Count each line below that has "props" anywhere in it. Answer with the total alone.

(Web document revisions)
-=-=-=-=-
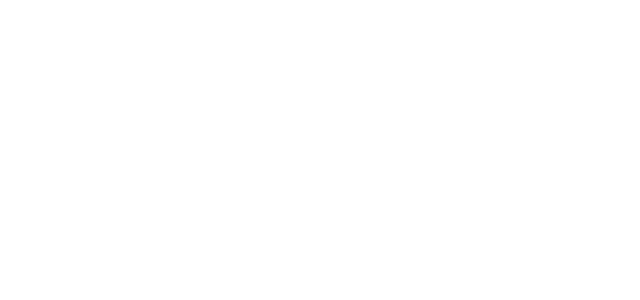
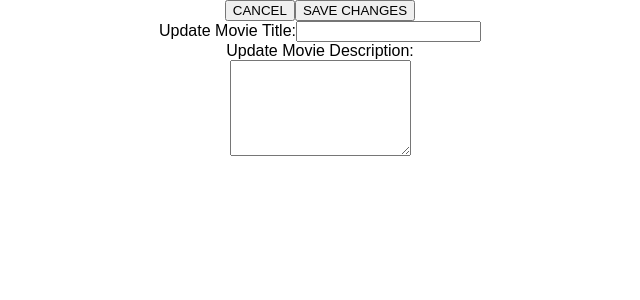
Before and after one commit to alilke/Movie-Saga-Gallery, a React (Create React App) app: page /#/edit/1 in a window 1280 px wide. Shown: the top 300 px of the page, without its empty margins (320-960 px from the left). Built offline with nearby package versions, Linux system fonts and the light colour scheme; no server answers.

Commit message:
update semi working

```diff
--- a/src/components/Edit/Edit.js
+++ b/src/components/Edit/Edit.js
@@ -3,10 +3,51 @@ import { connect } from 'react-redux';
 
 
 class Edit extends Component {
+
+    state = {
+        newTitle: '',
+        newDescription: '',
+        movieId: this.props.match.params.id
+    }
+    componentDidMount = () => {
+        this.props.dispatch({ type: 'GET_MOVIE', payload: this.props.match.params.id });
+    }
+
+
+    handleChange = (propertyName, event) => {
+        this.setState({
+            ...this.state,
+            [propertyName]: event.target.value
+        })
+    }
+
+    handleSave = () => {
+        this.props.dispatch({ type: 'UPDATE_MOVIE', payload: this.state })
+        this.props.history.goBack();
+    }
+
+    goBack = () => {
+        this.props.history.goBack();
+    }
     render() {
+
         return (
 
             <div className="Edit">
+
+                <button onClick={this.goBack}>CANCEL</button>
+                <button onClick={this.handleSave}>SAVE CHANGES</button>
+                <br></br>
+                <label> Update Movie Title:
+          <input className="title" type="text" value={this.state.newTitle}
+                        onChange={(event) => { this.handleChange('newTitle', event) }}></input>
+                </label>
+                <br></br>
+                <label>Update Movie Description:
+          <br></br>
+                    <textarea className="description" rows="6" type="text" value={this.state.newDescription}
+                        onChange={(event) => { this.handleChange('newDescription', event) }}></textarea>
+                </label>
 
             </div>
         );
--- a/src/index.js
+++ b/src/index.js
@@ -14,6 +14,8 @@ function* rootSaga() {
     yield takeEvery('GET_MOVIES', getMovieData);
     yield takeEvery('GET_MOVIE', getOneMovie);
     yield takeEvery('GET_GENRES', getGenres);
+    yield takeEvery('UPDATE_MOVIE', updateMovie);
+
 
 }
 
@@ -41,6 +43,15 @@ function* getGenres(action) {
         yield put({ type: 'SET_GENRES', payload: response.data });
     } catch (error) {
         console.log('error getting generes for this movie', error);
+    }
+}
+
+function* updateMovie(action) {
+    //runs POST request to server to update title and description
+    try {
+        yield axios.post('/movies', action.payload);
+    } catch (error) {
+        console.log('error updating movie information');
     }
 }
 
```
Also changed, not shown: 1 other file (tests, documents, lock files or other folders).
-=-=-=-=-
_Solution:_ 5